Argument: Marriage is not reserved solely for those that can reproduce

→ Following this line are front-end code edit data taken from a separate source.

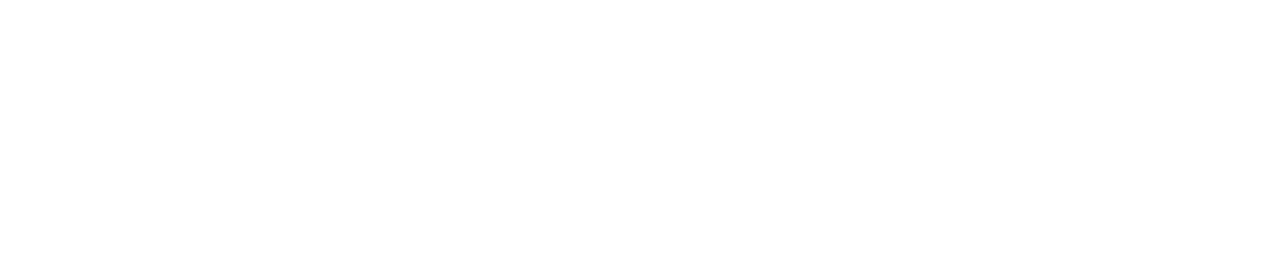
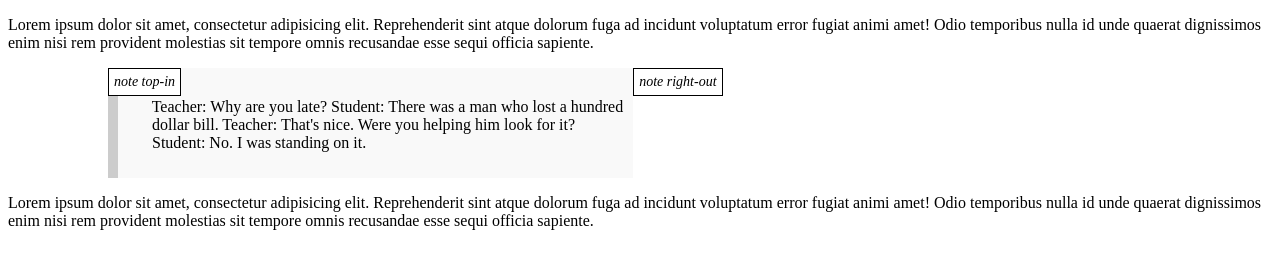
Before and after one commit to AnnaKulib/studying-in-NIX, a plain HTML site: page task6/index.html in a window 1280 px wide. Drawn offline with Linux system fonts and the light colour scheme.

Commit message:
added task6

```diff
--- a/task6/index.html
+++ b/task6/index.html
@@ -1,12 +1,30 @@
 <!DOCTYPE html>
-<html lang="en">
+<html>
   <head>
-    <meta charset="UTF-8" />
-    <meta http-equiv="X-UA-Compatible" content="IE=edge" />
-    <meta name="viewport" content="width=device-width, initial-scale=1.0" />
-    <title>Document</title>
+    <meta charset="utf-8" />
+    <script defer src="index.js"></script>
+    <link rel="stylesheet" href="style.css" />
   </head>
-  <body>
-    <script src="index.js"></script>
+
+  <body style="height: 2000px">
+    <p>
+      Lorem ipsum dolor sit amet, consectetur adipisicing elit. Reprehenderit
+      sint atque dolorum fuga ad incidunt voluptatum error fugiat animi amet!
+      Odio temporibus nulla id unde quaerat dignissimos enim nisi rem provident
+      molestias sit tempore omnis recusandae esse sequi officia sapiente.
+    </p>
+
+    <blockquote>
+      Teacher: Why are you late? Student: There was a man who lost a hundred
+      dollar bill. Teacher: That's nice. Were you helping him look for it?
+      Student: No. I was standing on it.
+    </blockquote>
+
+    <p>
+      Lorem ipsum dolor sit amet, consectetur adipisicing elit. Reprehenderit
+      sint atque dolorum fuga ad incidunt voluptatum error fugiat animi amet!
+      Odio temporibus nulla id unde quaerat dignissimos enim nisi rem provident
+      molestias sit tempore omnis recusandae esse sequi officia sapiente.
+    </p>
   </body>
 </html>
--- a/task6/index.js
+++ b/task6/index.js
@@ -13,3 +13,50 @@
 //     positionAt(blockquote , " top - out " , note );
 //     // показує нотатку всередині цитати поблизу верхнього краю елемента
 //     positionAt(blockquote , "top-in" , note );
+
+function positionAt(anchor, position, elem) {
+  elem.style.position = "absolute";
+  let coords = anchor.getBoundingClientRect();
+  switch (position) {
+    case "top-out":
+      elem.style.top = `${coords.top - elem.offsetHeight}px`;
+      elem.style.left = `${coords.left}px`;
+      break;
+    case "right-out":
+      elem.style.top = `${coords.top}px`;
+      elem.style.left = `${coords.right}px`;
+      break;
+    case "bottom-out":
+      elem.style.top = `${coords.top + anchor.offsetHeight}px`;
+      elem.style.left = `${coords.left}px`;
+      break;
+    case "top-in":
+      elem.style.top = `${coords.top}px`;
+      elem.style.left = `${coords.left}px`;
+      break;
+    case "right-in":
+      elem.style.top = `${coords.top}px`;
+      elem.style.left = `${coords.right - elem.offsetWidth}px`;
+      break;
+    case "bottom-in":
+      elem.style.top = `${
+        coords.top + anchor.offsetHeight - elem.offsetHeight
+      }px`;
+      elem.style.left = `${coords.left}px`;
+      break;
+  }
+}
+
+function showNote(anchor, position, html) {
+  let note = document.createElement("div");
+  note.className = "note";
+  note.innerHTML = html;
+  document.body.append(note);
+
+  positionAt(anchor, position, note);
+}
+
+let blockquote = document.querySelector("blockquote");
+
+showNote(blockquote, "right-out", "note right-out");
+showNote(blockquote, "top-in", "note top-in");
--- /dev/null
+++ b/task6/style.css
@@ -0,0 +1,28 @@
+.note {
+  position: fixed;
+  z-index: 1000;
+  padding: 5px;
+  border: 1px solid black;
+  background: white;
+  text-align: center;
+  font: italic 14px serif;
+}
+
+blockquote {
+  background: #f9f9f9;
+  border-left: 10px solid #ccc;
+  margin: 0 0 0 100px;
+  padding: 0.5em 10px;
+  quotes: "\201C""\201D""\2018""\2019";
+  display: inline-block;
+  white-space: pre;
+}
+
+blockquote:before {
+  color: #ccc;
+  content: open-quote;
+  font-size: 4em;
+  line-height: 0.1em;
+  margin-right: 0.25em;
+  vertical-align: -0.4em;
+}
```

Andrew Sullivan. "Why 'civil union' isn't marriage." The New Republic. May 8, 2000: "[Many argue] that marriage is primarily about procreation. It is an institution fundamentally designed to provide a stable environment for the rearing of children--and only a man and a woman, as a biological fact, can have their own children within such a marriage. So civil marriage is reserved for heterosexuals for a good, demonstrative reason. The only trouble with this argument is that it ignores the fact that civil marriage is granted automatically to childless couples, sterile couples, couples who marry too late in life to have children, couples who adopt other people's children, and so on. The proportion of marriages that conform to the "ideal"--two people with biological children in the home--has been declining for some time. The picture is further complicated by the fact that an increasing number of gay couples, especially women, also have children. Is there some reason a heterosexual couple without children should have the rights and responsibilities of civil marriage but a lesbian couple with biological children from both mothers should not? Not if procreation is your guide. [...] Indeed, if it is, shouldn't we exclude all childless couples from marriage? That, at least, would be coherent. But how would childless heterosexual couples feel about it? They would feel, perhaps, what gay couples now feel, which is that society is diminishing the importance of their relationships by consigning them to a category that seems inferior to the desired social standard. They would resist and protest. They would hardly be satisfied with a new legal relationship called civil union."